[Material to process — start]

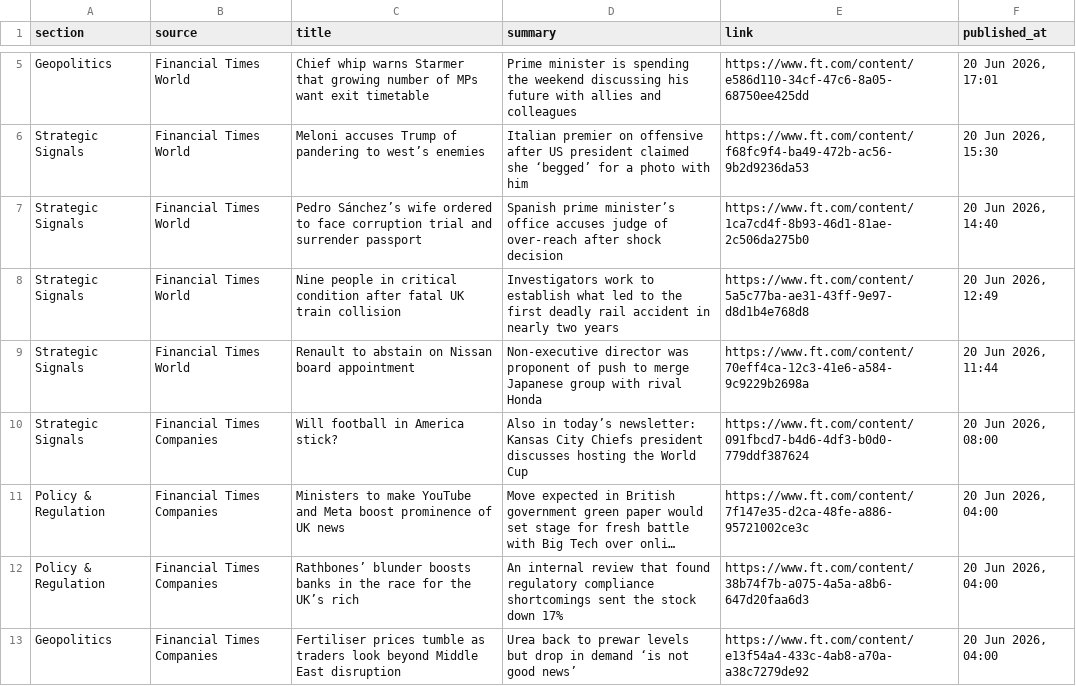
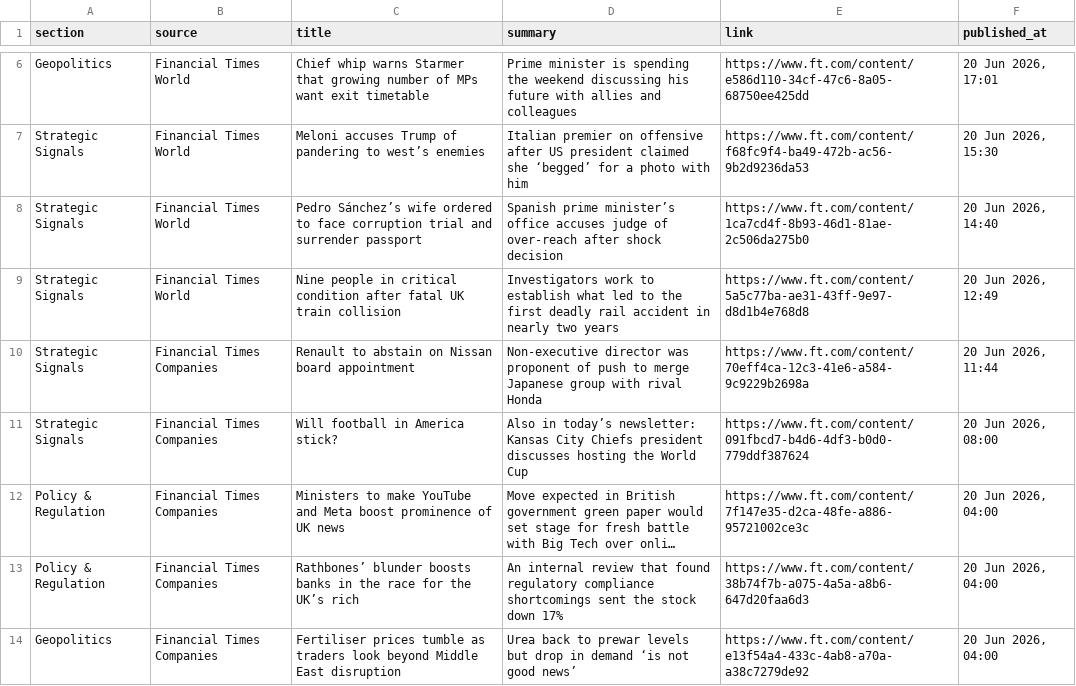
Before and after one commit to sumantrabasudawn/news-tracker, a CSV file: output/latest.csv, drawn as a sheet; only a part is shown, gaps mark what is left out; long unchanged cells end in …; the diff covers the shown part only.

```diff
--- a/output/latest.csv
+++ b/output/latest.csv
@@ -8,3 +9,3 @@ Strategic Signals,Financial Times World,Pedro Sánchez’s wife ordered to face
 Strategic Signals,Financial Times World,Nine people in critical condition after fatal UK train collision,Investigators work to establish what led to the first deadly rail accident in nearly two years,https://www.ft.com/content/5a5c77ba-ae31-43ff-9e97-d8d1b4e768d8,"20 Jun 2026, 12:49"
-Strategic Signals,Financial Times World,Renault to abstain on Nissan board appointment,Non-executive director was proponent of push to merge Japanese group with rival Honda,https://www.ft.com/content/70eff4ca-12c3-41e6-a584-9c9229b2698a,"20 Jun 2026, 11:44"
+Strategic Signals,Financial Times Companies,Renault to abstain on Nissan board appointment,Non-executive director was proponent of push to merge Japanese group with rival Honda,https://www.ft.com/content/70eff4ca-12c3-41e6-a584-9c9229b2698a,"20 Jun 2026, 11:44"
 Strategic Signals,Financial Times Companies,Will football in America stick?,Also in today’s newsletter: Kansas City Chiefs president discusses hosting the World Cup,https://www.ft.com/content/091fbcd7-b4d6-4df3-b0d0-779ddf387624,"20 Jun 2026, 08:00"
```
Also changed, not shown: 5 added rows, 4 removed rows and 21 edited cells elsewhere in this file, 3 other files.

[Material to process — finish]

Task prompt:
In the records, find every line that has the string "latest" and copy it.

Exercise output:
Before and after one commit to sumantrabasudawn/news-tracker, a CSV file: output/latest.csv, drawn as a sheet; only a part is shown, gaps mark what is left out; long unchanged cells end in …; the diff covers the shown part only.
--- a/output/latest.csv
+++ b/output/latest.csv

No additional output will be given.